Find a great banker, not a great bank

There is a fundamental difference between having a banking partner and having a banker who is your cheerleader and partner.

I have a good friend who owns a fashion importing business with revenue of $1.5 million. He has high-profile retail clients who pay within 30 days, sometimes 15, and a brand that is supported in the media almost everyday. His banking partner however, will not provide him with a $10,000 line of credit no matter what concession he makes. I have told him over and over to find a great banker, not a great bank! He had picked the bank based on its reputation—it’s one of the biggest three in Canada.

Obviously, finding an amazing banker is not a slam-dunk process; you’re not going to be able to walk into any old bank and find someone who will truly support and understand your business. It takes time, commitment and effort on your part. Invest the time to get to know some of the people at the bank, try to find an account manager who really understands you, and then invest a ton of time helping them comprehend your business. I’ve heard my peers say that they’ve tried, but the banker was not interested. To that I say: if they won’t take the time to understand your business, move along and find a new banker.

The benefits of a great banker are outstanding. Recently, I had to deposit a large sum of money in the bank so my promotions company could run special events over a weekend. I called my banker at 2 pm and told her I was on my way. Bad traffic meant I didn’t arrive until 4:45—15 minutes past closing. Not only was she still there waiting just for me, but she had kept other people there that needed to sign off on the deposit and had made arrangements to clear the funds immediately. This is the commitment and partnership you can get only from a banker, not a bank.

Surround yourself with people who are smarter than you.

This is a tough piece of advice to follow for most entrepreneurs, because we want to do it all. It took me a while to fully commit and be comfortable with the idea, but it is fundamental to success.

  1. Find a rock-star financial person to make sure you manage the company the right way from Day One—and find the money to pay this person well. (This is where the used desks come in.) There are many contractors who can help you create a financial foundation that will let you focus on the part of the business you are great at. My VP of finance has built financial metrics to allow the accounts teams to focus on building our clients’ businesses; they have the knowledge to make decisions but are not bogged down by financial administration. Moreover, he has helped me free up time and brain space to focus on business development, and has given me the knowledge and confidence to make better strategic decisions.
  2. Find a mentor or advisor who can help you focus your passion and provide direction. Running a company is lonely when you don’t have a partner, and you need someone with whom you can discuss the business to ensure its success. My mentor and I have had a relationship for more than 10 years. He can talk to me candidly, which has helped motivate, guide and challenge my ideas and vision for the company. Also, his experience and reputation have helped me build relationships with important people in the industry.
  3. Search for employees who can enlighten and inspire you. Look for people who have the same passion you have, but different skills; who will challenge the business; who have differing backgrounds to add value and unique opinions to the business. One way I have found the people to challenge me is by hiring up-and-coming talent. Young people have huge amounts of energy, passion and fire in their bellies. By providing young people with opportunities that most others believe they are too young for, and by allowing their skill sets, not their age, to dictate their role, they become empowered and passionate.
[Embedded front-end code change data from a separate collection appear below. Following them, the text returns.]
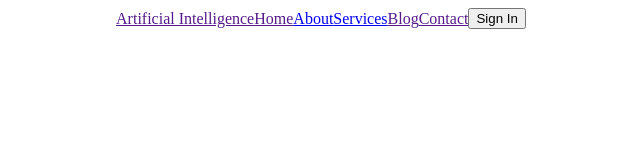
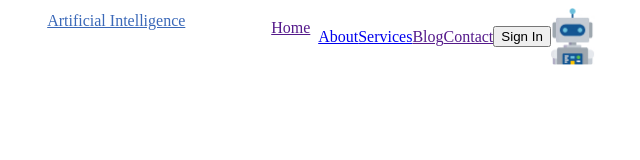
Before and after one commit to nurlangaprov/second-practice, a plain HTML site: page index.html in a window 1280 px wide. Shown: the whole page, without its empty margins (319-959 px from the left). Drawn offline with Linux system fonts and the light colour scheme.

Commit message:
first commit

```diff
--- a/index.html
+++ b/index.html
@@ -14,8 +14,8 @@
       <a href="text3">Services</a>
       <a href="">Blog</a>
       <a href="">Contact</a>
-
       <button class="">Sign In</button>
+      <img class="kamera" src="./Group 397.jpg" alt="">
     </div>
   </body>
 </html>
--- a/style.css
+++ b/style.css
@@ -2,4 +2,25 @@
     display: flex;
     align-items: center;
     justify-content: center;
+
 }
+
+.kamera{
+    width: 44.04px;
+height: 57px;
+flex-shrink: 0;
+}
+
+.text{
+    width: 224.045px;
+height: 49.235px;
+flex-shrink: 0;
+color: var(--3-a-68-b-8, #3A68B8);
+}
+
+.text1{
+    width: 47px;
+height: 34.941px;
+flex-shrink: 0;
+
+}
```
Also changed, not shown: Group 397.jpg (added).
What you’ve just read aren’t steps to the perfect business plan. They’re functional guideposts that I hope will give you the runway you require to build your business. They’ve certainly helped me.

Mark Ferrier is president and CEO of Traffik Brand Communications Inc., a Toronto-based marketing firm dedicated to developing brand strategies for its growing roster of clients. For more information, please visit or email

Originally appeared on